Report each line of the records below that uses the word "class".

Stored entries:
----------

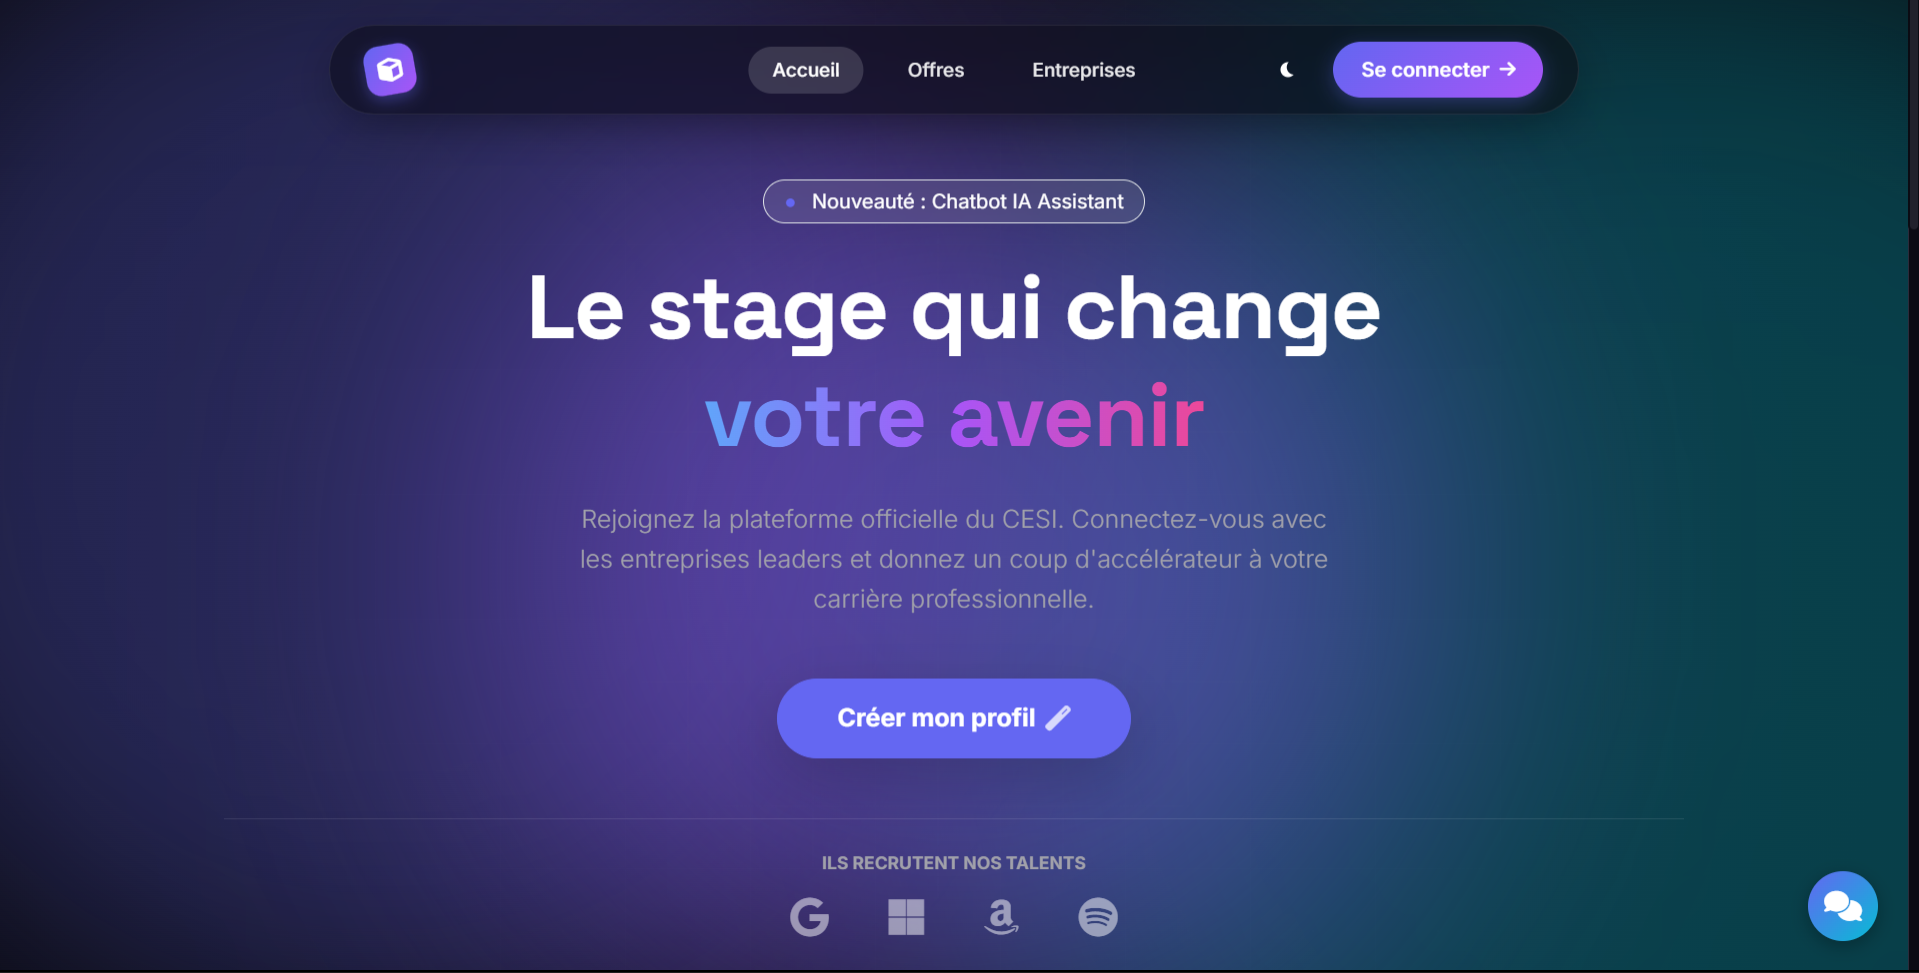
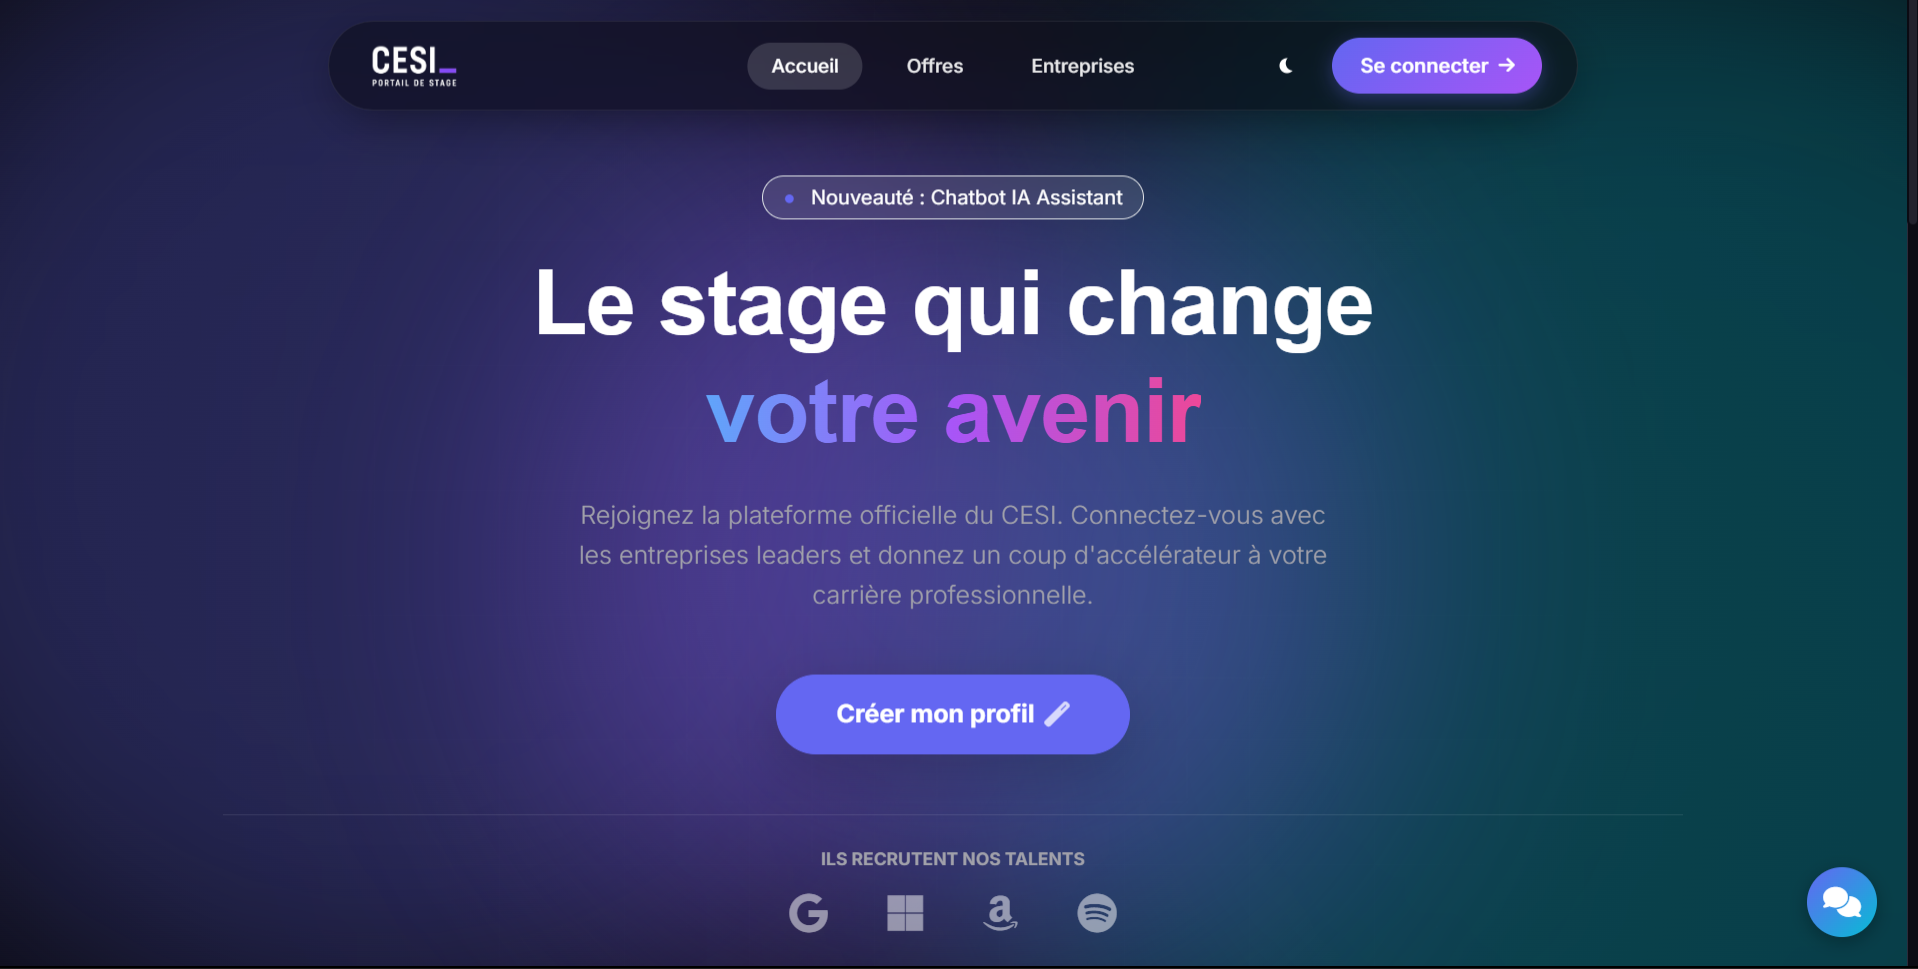
New_Screen

diff --git a/src/views/partials/header.php b/src/views/partials/header.php
@@ -833,7 +833,7 @@ function isNavLinkActive($uri, $base, $path) {
         
         <!-- Brand -->
         <a href="<?= BASE_URL ?>" class="logo-container">
-            <div class="logo-icon" style="background: none; box-shadow: none;">
+            <div class="logo-icon" style="background: none; box-shadow: none; margin-left: 20px;">
                 <img 
                                 src="<?= BASE_URL ?>/assets/img/logo_black_wb.png" 
                                 alt="Logo CESI"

----------

* Solution to the exercise
         <a href="<?= BASE_URL ?>" class="logo-container">
-            <div class="logo-icon" style="background: none; box-shadow: none;">
+            <div class="logo-icon" style="background: none; box-shadow: none; margin-left: 20px;">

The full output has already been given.